Where a line of the entries holds the string "Application", copy that line.

_Edit tracking data_

::::::::

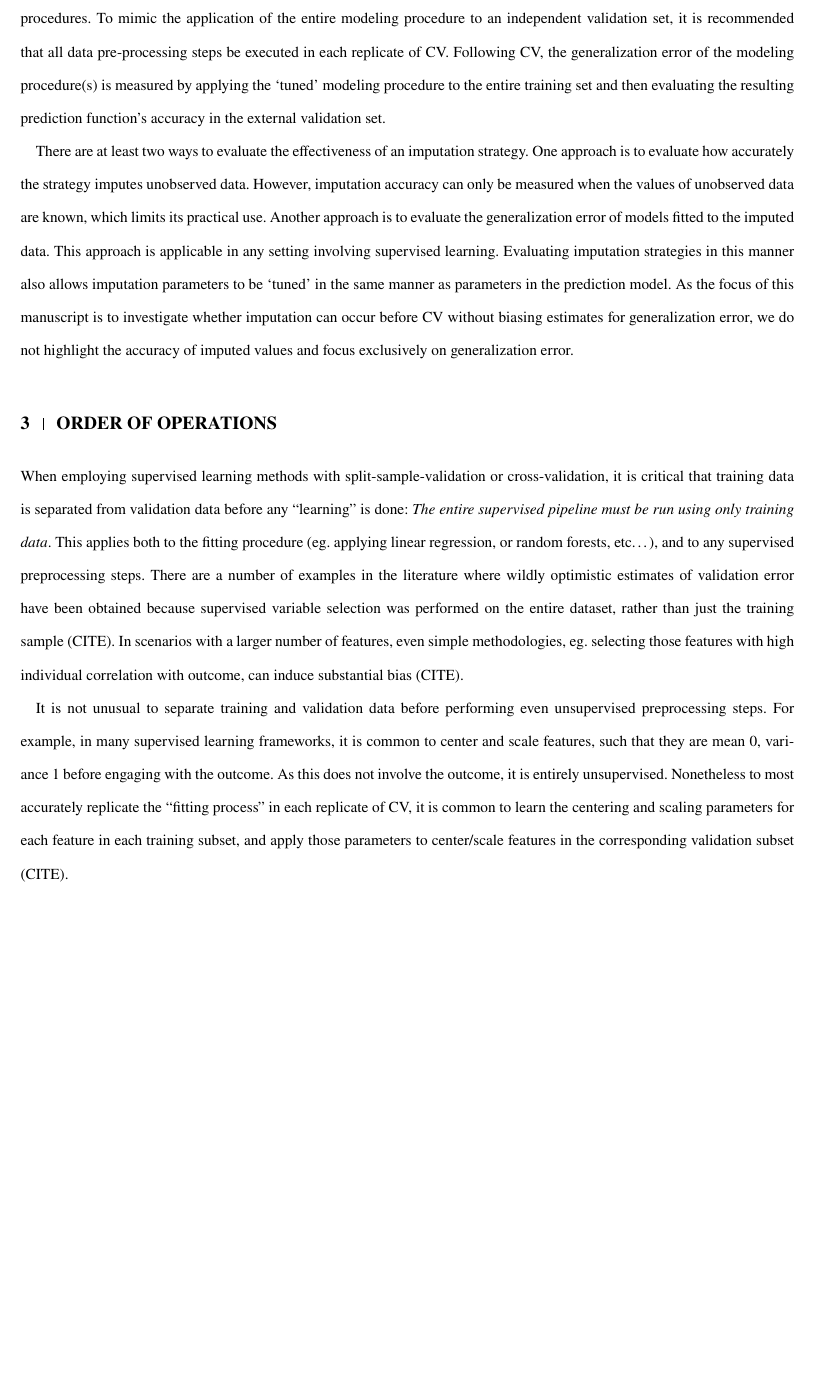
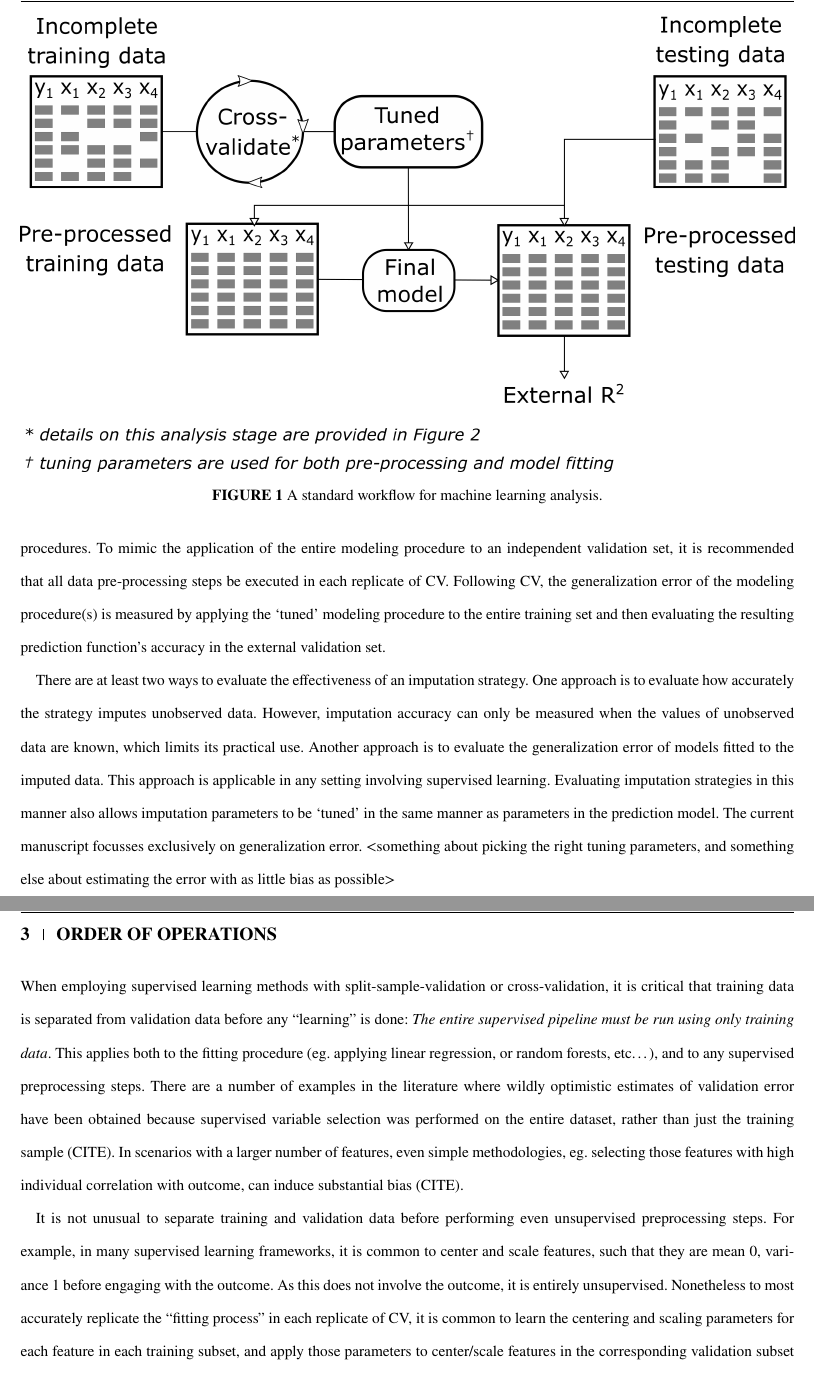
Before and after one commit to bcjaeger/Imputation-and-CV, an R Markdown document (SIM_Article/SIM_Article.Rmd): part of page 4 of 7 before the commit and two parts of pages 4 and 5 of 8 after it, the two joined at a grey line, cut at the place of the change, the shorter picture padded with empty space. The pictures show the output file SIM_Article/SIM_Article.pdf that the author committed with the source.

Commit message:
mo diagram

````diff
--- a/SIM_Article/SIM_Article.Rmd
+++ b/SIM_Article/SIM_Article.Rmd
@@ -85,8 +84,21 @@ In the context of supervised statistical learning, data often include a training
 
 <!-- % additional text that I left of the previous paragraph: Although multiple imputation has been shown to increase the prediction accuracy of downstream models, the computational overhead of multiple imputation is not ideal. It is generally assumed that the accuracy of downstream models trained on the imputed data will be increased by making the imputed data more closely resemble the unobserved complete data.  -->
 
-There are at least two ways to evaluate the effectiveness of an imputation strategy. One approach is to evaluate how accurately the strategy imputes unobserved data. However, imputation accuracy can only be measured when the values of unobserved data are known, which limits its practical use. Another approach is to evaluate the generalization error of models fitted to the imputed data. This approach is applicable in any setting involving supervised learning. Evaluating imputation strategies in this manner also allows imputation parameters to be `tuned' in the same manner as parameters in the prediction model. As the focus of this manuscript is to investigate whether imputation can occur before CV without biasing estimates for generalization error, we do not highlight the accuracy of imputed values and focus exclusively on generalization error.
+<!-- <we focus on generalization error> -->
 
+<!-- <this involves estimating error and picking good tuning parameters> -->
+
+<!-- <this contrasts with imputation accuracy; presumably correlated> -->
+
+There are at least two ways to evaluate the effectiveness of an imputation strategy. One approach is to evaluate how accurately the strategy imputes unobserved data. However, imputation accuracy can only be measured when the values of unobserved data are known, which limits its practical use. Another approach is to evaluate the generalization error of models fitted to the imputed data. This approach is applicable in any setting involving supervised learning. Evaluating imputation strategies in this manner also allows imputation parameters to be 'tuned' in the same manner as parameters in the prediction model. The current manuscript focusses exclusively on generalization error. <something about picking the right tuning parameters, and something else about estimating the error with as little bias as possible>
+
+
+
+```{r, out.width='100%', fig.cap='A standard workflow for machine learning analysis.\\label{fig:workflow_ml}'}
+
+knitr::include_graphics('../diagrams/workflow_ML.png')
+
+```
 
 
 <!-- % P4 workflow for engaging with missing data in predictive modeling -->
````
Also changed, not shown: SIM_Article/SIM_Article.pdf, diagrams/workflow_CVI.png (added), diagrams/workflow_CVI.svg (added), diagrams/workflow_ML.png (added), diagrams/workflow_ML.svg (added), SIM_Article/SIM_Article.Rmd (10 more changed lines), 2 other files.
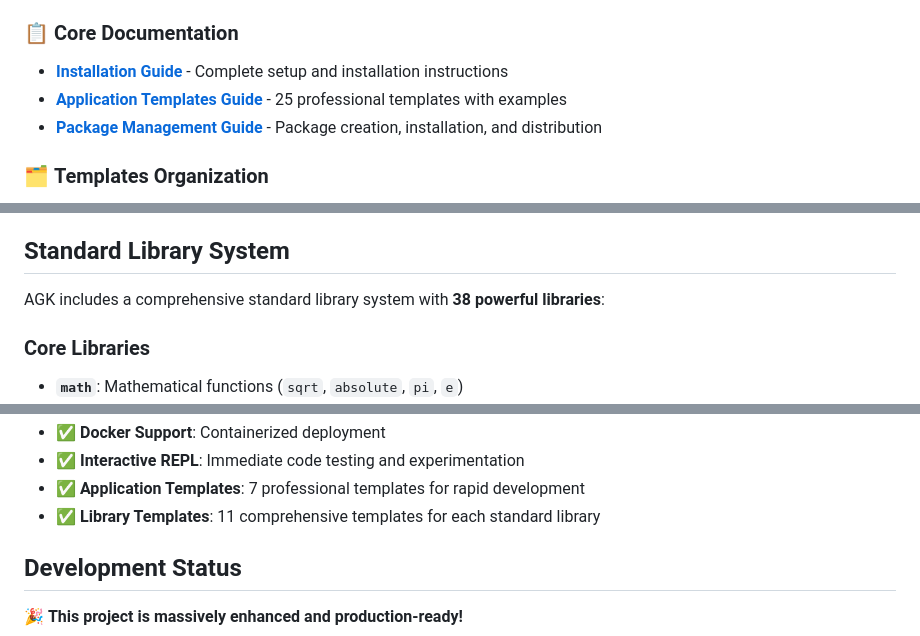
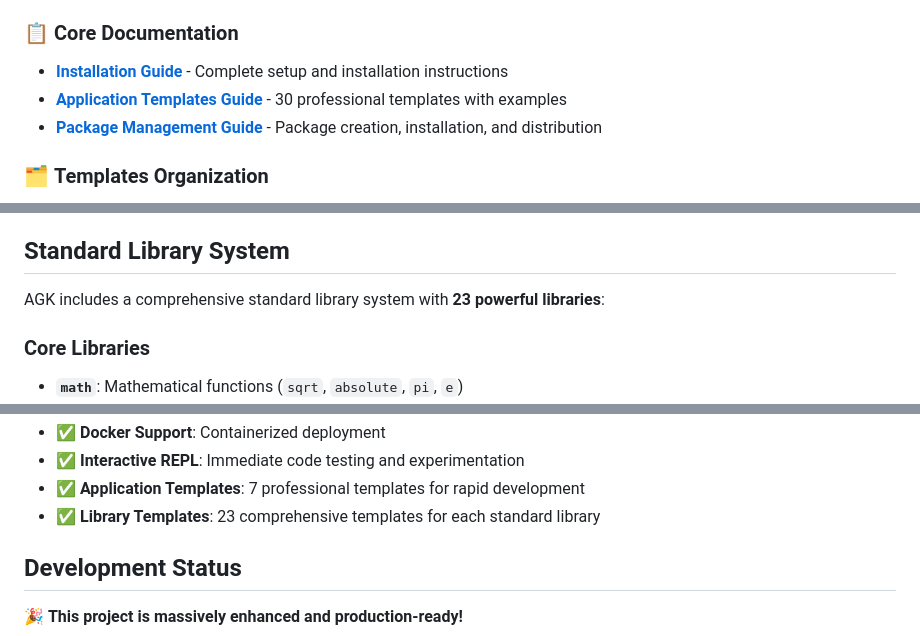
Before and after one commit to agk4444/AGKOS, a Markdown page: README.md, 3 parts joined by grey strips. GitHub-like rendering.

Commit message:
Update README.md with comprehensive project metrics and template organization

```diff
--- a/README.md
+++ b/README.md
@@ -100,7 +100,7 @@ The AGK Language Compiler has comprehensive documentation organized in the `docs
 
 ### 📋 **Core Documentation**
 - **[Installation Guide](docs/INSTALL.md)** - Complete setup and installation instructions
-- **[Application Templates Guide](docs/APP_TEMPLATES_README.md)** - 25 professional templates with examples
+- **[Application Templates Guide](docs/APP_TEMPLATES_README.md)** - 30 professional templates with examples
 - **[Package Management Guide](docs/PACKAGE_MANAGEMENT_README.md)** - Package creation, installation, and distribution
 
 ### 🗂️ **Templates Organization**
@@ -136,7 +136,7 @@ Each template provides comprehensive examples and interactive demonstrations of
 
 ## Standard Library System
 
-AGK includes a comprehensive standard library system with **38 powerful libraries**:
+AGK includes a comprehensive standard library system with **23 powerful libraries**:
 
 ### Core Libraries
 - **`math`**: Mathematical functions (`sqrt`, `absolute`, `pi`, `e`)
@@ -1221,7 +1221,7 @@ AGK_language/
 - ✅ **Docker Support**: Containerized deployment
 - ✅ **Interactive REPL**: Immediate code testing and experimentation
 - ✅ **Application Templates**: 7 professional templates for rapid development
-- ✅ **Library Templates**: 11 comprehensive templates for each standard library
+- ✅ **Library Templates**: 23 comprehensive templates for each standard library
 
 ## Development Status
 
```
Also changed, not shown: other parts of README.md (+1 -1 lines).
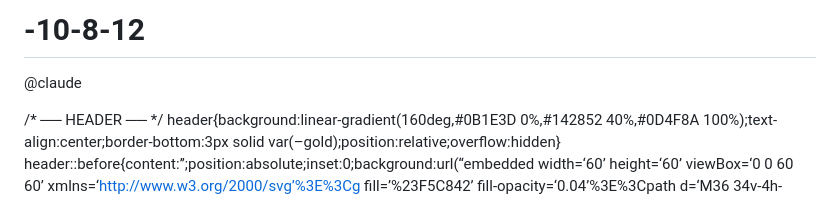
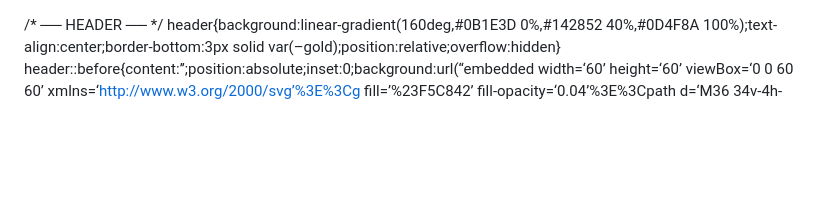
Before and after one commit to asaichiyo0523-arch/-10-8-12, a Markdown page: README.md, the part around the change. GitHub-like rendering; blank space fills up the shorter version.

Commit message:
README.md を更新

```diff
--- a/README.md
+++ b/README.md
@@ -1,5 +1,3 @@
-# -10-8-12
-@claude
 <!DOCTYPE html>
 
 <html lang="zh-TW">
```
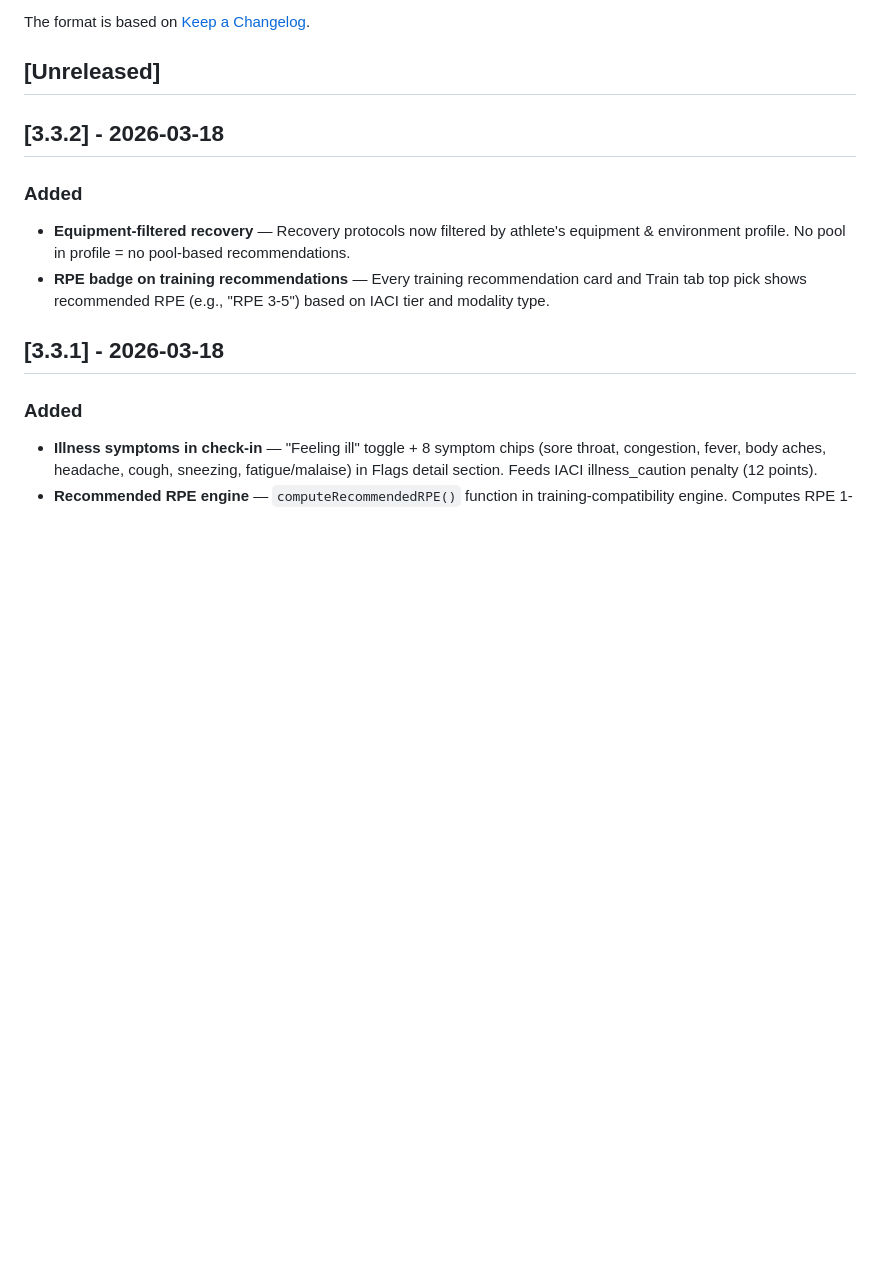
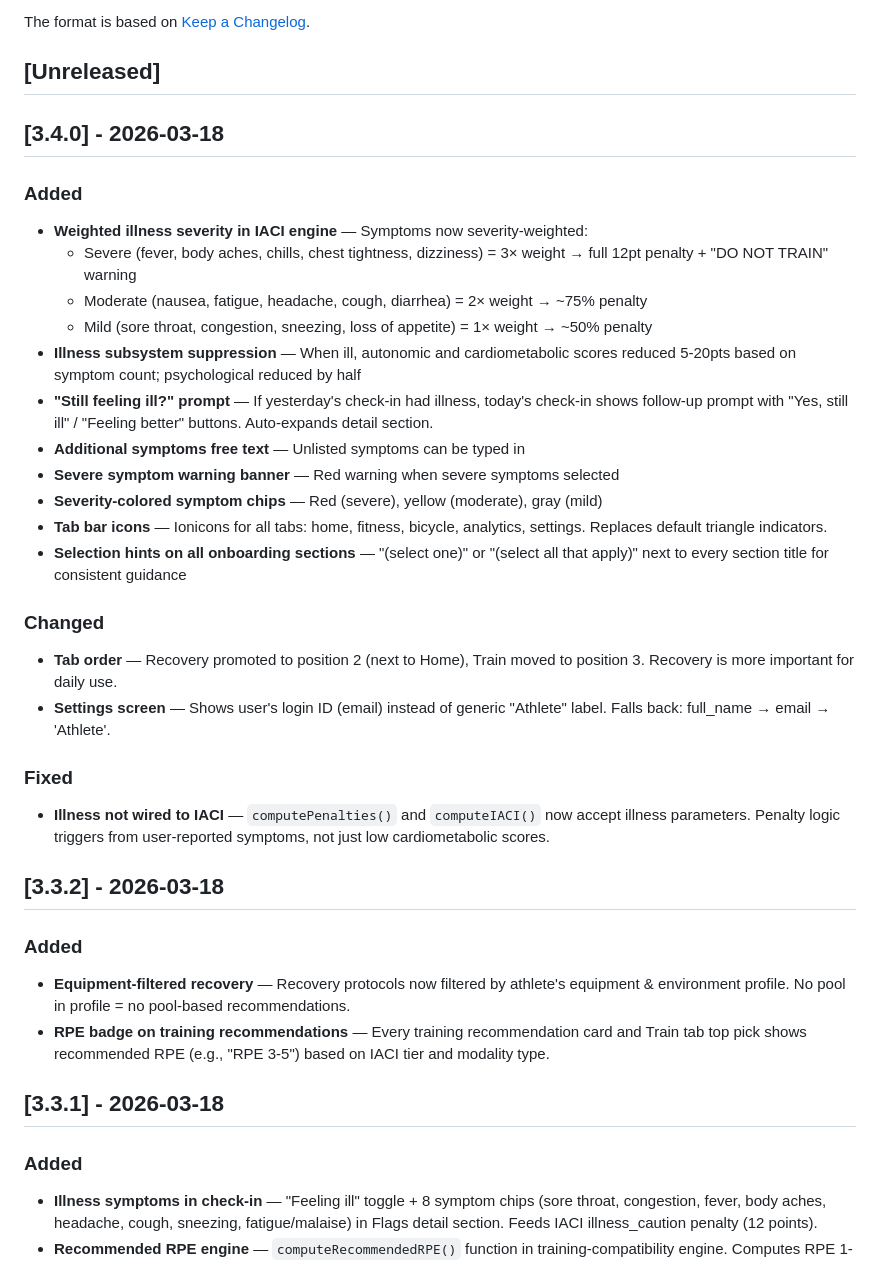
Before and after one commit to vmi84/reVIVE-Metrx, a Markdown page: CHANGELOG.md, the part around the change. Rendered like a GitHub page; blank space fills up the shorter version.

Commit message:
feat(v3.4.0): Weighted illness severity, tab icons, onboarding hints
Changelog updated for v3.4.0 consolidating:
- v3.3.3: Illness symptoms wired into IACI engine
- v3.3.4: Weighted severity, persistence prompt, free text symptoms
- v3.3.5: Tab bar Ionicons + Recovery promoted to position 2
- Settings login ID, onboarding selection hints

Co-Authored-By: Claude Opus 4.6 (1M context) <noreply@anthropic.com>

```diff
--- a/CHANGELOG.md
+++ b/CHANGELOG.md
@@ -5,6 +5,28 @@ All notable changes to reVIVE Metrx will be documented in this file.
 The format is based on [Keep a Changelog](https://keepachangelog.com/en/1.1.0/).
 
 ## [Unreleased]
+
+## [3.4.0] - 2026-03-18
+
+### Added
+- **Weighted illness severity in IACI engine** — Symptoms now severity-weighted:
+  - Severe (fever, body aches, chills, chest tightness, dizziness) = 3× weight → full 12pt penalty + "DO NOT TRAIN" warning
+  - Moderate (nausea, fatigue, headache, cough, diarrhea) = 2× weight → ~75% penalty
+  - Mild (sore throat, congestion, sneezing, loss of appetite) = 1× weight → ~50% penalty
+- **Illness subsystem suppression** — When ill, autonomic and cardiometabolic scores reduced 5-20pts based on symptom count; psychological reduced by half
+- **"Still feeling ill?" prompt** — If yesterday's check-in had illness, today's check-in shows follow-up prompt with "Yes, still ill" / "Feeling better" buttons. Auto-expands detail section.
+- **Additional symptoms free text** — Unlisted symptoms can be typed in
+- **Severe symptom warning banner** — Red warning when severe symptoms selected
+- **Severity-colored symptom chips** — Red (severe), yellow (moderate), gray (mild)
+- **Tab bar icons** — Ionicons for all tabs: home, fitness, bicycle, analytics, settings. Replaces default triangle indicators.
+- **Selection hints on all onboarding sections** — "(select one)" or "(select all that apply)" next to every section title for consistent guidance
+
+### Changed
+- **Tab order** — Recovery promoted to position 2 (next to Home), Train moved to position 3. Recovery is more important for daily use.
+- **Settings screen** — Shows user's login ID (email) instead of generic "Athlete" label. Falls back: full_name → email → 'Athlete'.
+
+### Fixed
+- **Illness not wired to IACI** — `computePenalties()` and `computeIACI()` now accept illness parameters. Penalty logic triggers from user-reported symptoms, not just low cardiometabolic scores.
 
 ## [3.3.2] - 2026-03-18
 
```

::::::::

_Problem solution_
-- **[Application Templates Guide](docs/APP_TEMPLATES_README.md)** - 25 professional templates with examples
+- **[Application Templates Guide](docs/APP_TEMPLATES_README.md)** - 30 professional templates with examples
 - ✅ **Application Templates**: 7 professional templates for rapid development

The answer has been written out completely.